▸ Brief
How many lines in the records below contain the word "requirements"? Answer with the number and nothing else.

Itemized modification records

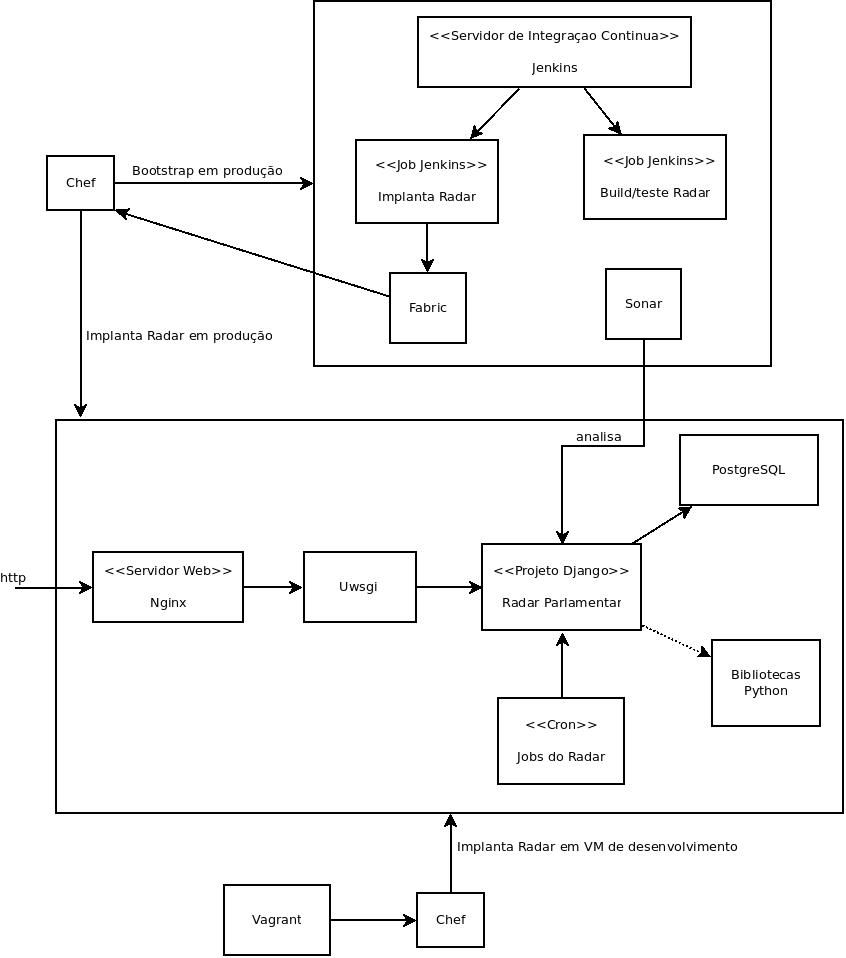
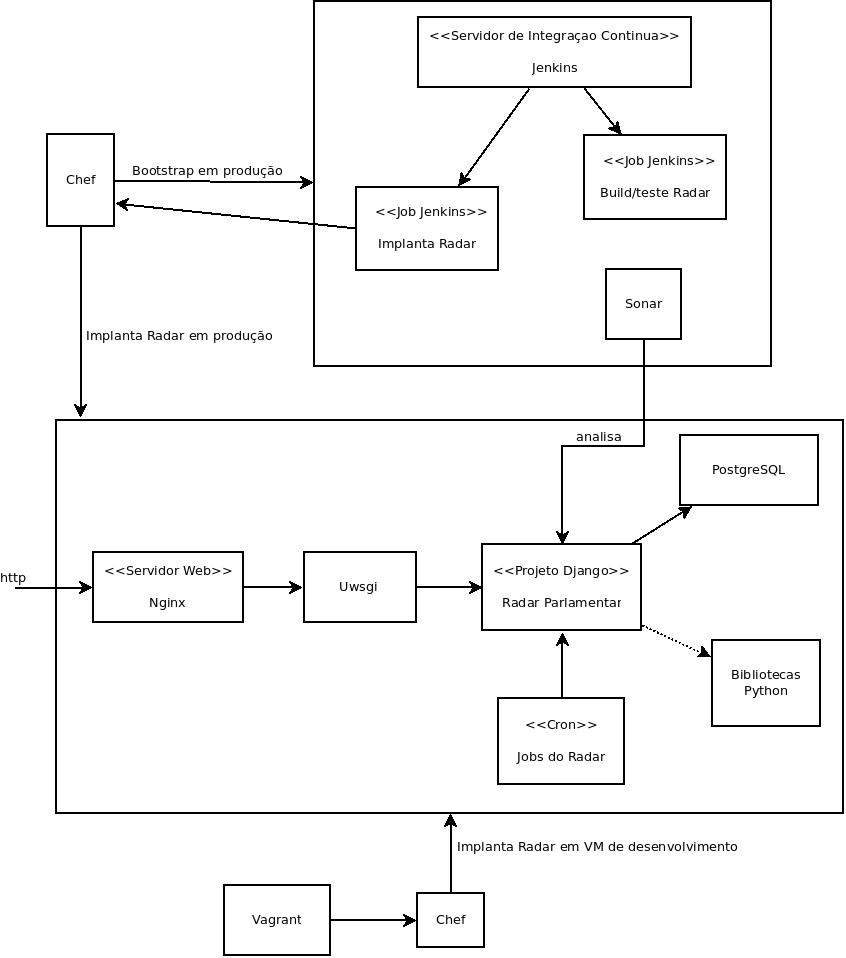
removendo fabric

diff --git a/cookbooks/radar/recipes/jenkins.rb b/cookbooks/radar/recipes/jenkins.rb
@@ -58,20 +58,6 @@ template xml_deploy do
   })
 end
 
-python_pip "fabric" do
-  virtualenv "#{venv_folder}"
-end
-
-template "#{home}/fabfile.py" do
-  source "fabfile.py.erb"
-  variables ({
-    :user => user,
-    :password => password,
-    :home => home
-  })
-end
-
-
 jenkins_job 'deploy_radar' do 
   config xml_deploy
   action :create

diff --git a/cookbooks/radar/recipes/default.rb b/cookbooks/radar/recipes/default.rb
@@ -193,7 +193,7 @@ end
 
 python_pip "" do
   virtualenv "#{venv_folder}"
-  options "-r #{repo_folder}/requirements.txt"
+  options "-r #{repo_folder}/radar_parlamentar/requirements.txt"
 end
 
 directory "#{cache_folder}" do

▸ Answer for this exercise
2